Records for this task >>
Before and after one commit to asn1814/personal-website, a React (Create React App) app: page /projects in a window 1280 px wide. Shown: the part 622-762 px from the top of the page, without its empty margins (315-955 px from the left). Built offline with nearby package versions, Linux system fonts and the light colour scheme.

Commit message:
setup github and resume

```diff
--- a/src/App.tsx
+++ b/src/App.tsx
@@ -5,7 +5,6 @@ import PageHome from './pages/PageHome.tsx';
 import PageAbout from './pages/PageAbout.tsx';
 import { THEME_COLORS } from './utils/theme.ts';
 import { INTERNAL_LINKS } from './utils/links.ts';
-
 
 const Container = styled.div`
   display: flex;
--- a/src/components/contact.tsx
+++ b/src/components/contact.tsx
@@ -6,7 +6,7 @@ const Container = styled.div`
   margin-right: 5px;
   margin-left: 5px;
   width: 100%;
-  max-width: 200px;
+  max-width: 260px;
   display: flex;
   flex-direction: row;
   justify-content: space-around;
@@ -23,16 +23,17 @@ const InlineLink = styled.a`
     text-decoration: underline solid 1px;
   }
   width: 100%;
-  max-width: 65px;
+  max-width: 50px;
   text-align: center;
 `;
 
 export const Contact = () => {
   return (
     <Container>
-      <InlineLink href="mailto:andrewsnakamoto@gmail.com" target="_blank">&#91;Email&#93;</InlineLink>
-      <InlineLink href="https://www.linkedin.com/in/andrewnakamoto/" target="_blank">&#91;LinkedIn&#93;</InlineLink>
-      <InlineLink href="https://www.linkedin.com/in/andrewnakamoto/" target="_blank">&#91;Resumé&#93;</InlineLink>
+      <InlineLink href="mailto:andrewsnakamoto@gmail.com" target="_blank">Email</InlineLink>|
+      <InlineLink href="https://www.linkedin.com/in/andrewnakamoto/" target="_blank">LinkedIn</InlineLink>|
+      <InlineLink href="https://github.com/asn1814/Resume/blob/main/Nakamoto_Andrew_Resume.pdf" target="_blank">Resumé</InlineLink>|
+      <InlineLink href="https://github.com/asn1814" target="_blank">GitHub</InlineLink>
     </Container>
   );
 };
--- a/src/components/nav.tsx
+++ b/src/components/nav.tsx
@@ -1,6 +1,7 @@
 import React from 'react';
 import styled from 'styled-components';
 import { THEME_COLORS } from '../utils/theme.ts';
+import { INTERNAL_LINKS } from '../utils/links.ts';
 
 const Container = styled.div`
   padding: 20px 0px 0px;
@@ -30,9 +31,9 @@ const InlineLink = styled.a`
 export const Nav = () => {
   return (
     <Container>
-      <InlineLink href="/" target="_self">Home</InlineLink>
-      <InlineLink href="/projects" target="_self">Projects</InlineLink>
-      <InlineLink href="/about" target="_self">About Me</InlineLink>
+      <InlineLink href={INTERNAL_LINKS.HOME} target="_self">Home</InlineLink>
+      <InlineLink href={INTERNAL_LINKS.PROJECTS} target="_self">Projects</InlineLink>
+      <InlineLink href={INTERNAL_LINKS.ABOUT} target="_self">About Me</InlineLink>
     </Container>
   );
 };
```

What the task asks >>
Gather up the lines containing the word "const" from these records and copy them.

Solution to this exercise >>
 const Container = styled.div`
@@ -6,7 +6,7 @@ const Container = styled.div`
@@ -23,16 +23,17 @@ const InlineLink = styled.a`
 export const Contact = () => {
 const Container = styled.div`
@@ -30,9 +31,9 @@ const InlineLink = styled.a`
 export const Nav = () => {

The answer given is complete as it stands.